Reflecting on our experiences at the NAWMBA event, we were all glad to have participated and have had the opportunity to represent UMT in this exciting new forum. After an enjoyable drive down to DC on Friday evening following the East region’s Philabundance volunteering event, Sarita, Kitu and myself (Iman) met up with Meeta for the Key Note Address on Saturday morning by Lorna Davis, former President of Nabisco. The captivating topic of this keynote was “Branding Yourself.”

As women in consulting, and business generally, we are always on the lookout for individuals to look up to who “have it all” – a successful professional career and a fulfilling personal life. Lorna Davis is certainly someone who had “done it all.” She led a top division in a Fortune 100 company, traveled widely throughout a global career, and supported environmental causes, so we listened closely.

Davis began by asking audience members to think of themselves as having their own personal brand in order to answer the question: how can we best present ourselves to others? First, it is essential to know yourself intimately and be aware of your goals in order to develop the right habits and practices to develop your brand. This self-awareness, however, does not come easily and requires a great deal of self-awareness and discipline. To know ourselves better, Davis recommended that we seek out experiences that make us uncomfortable, like working abroad, to understand how we react under pressure when out of our comfort zone.
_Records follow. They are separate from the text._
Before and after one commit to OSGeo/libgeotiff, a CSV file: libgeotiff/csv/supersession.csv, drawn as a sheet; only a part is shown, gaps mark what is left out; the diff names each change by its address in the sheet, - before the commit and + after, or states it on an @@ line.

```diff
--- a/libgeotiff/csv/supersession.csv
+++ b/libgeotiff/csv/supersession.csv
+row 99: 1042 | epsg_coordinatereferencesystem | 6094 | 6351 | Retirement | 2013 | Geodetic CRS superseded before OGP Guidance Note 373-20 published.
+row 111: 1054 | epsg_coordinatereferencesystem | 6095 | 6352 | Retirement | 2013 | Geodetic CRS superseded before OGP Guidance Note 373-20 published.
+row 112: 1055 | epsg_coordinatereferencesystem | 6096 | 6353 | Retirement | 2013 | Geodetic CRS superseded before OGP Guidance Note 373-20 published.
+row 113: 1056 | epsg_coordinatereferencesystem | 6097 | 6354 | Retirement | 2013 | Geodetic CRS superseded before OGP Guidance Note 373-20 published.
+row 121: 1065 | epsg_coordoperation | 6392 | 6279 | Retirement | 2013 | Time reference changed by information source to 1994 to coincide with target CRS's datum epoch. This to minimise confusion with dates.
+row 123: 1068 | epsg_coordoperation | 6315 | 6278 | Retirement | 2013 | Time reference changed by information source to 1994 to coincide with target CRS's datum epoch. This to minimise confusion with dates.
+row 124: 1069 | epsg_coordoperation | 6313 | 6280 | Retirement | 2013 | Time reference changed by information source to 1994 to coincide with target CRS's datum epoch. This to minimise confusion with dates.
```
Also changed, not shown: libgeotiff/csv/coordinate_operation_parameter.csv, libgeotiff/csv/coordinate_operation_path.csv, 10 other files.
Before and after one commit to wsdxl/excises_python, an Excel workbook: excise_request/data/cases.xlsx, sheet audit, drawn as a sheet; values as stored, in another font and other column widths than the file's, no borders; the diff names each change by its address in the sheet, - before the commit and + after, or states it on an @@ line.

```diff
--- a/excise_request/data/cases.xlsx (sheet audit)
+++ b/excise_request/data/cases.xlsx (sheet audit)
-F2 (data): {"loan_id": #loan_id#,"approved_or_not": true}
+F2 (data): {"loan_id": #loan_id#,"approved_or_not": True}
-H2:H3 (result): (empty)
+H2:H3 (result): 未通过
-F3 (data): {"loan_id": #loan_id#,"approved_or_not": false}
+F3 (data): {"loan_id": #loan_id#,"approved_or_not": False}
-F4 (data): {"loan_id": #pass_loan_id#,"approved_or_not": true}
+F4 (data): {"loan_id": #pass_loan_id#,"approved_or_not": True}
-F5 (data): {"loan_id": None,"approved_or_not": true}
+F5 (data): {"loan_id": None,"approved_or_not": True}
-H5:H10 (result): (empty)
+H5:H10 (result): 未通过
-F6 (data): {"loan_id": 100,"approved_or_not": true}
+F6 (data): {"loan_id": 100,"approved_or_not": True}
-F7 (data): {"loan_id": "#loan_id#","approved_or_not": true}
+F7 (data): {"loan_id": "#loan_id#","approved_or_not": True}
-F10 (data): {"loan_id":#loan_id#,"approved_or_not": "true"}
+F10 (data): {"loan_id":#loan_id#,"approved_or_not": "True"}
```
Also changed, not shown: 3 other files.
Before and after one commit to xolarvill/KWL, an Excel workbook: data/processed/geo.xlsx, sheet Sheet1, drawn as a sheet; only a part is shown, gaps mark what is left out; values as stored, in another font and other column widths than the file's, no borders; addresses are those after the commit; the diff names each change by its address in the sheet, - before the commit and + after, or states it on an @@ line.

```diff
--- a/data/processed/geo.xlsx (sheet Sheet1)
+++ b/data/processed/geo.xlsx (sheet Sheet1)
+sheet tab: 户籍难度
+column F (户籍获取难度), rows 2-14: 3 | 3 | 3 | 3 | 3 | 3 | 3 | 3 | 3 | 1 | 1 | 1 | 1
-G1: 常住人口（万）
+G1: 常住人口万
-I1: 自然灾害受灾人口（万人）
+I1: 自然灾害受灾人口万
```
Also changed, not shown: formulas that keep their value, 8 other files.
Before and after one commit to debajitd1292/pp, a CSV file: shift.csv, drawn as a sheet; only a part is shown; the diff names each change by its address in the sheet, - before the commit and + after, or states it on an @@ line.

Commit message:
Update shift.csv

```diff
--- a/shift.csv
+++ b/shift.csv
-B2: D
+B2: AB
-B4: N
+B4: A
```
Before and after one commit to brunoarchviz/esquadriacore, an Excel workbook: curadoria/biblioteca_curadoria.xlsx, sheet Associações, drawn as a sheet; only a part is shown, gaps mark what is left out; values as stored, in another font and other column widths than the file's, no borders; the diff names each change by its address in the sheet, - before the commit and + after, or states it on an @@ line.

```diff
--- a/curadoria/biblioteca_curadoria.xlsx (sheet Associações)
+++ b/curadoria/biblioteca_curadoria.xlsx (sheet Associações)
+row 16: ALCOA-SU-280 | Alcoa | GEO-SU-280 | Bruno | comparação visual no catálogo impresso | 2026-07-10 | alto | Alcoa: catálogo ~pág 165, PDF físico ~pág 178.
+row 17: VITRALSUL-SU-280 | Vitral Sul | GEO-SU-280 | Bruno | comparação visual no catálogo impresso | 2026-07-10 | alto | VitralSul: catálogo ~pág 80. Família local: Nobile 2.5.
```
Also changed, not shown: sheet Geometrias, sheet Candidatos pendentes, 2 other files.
Davis’ wisdom has been won through experience. Even at the pinnacle of her career, she admitted to being plagued by self-doubt. One audience member asked, “What keeps you up at night”? Her response was startling, yet all too familiar – she said she often lies awake, berating herself asking, “Am I mean and nasty? Am I fat and unattractive?” Her advice was to invite the voices in and challenge them head on or agree to the point of absurdity until you laugh at yourself. However we deal with them, we should realize that the voices hate the light and only grow stronger if we try to push them aside or ignore them. Davis also confessed a tendency towards bullying when she perceived weaknesses in others that she saw and did not like in herself. To counter this impulse, she made it a habit to ask herself before speaking “Is it kind? Is it necessary? Is it true?” Asking these three questions ensured that she represented her best self to anyone she interacted with – good advice for all of us.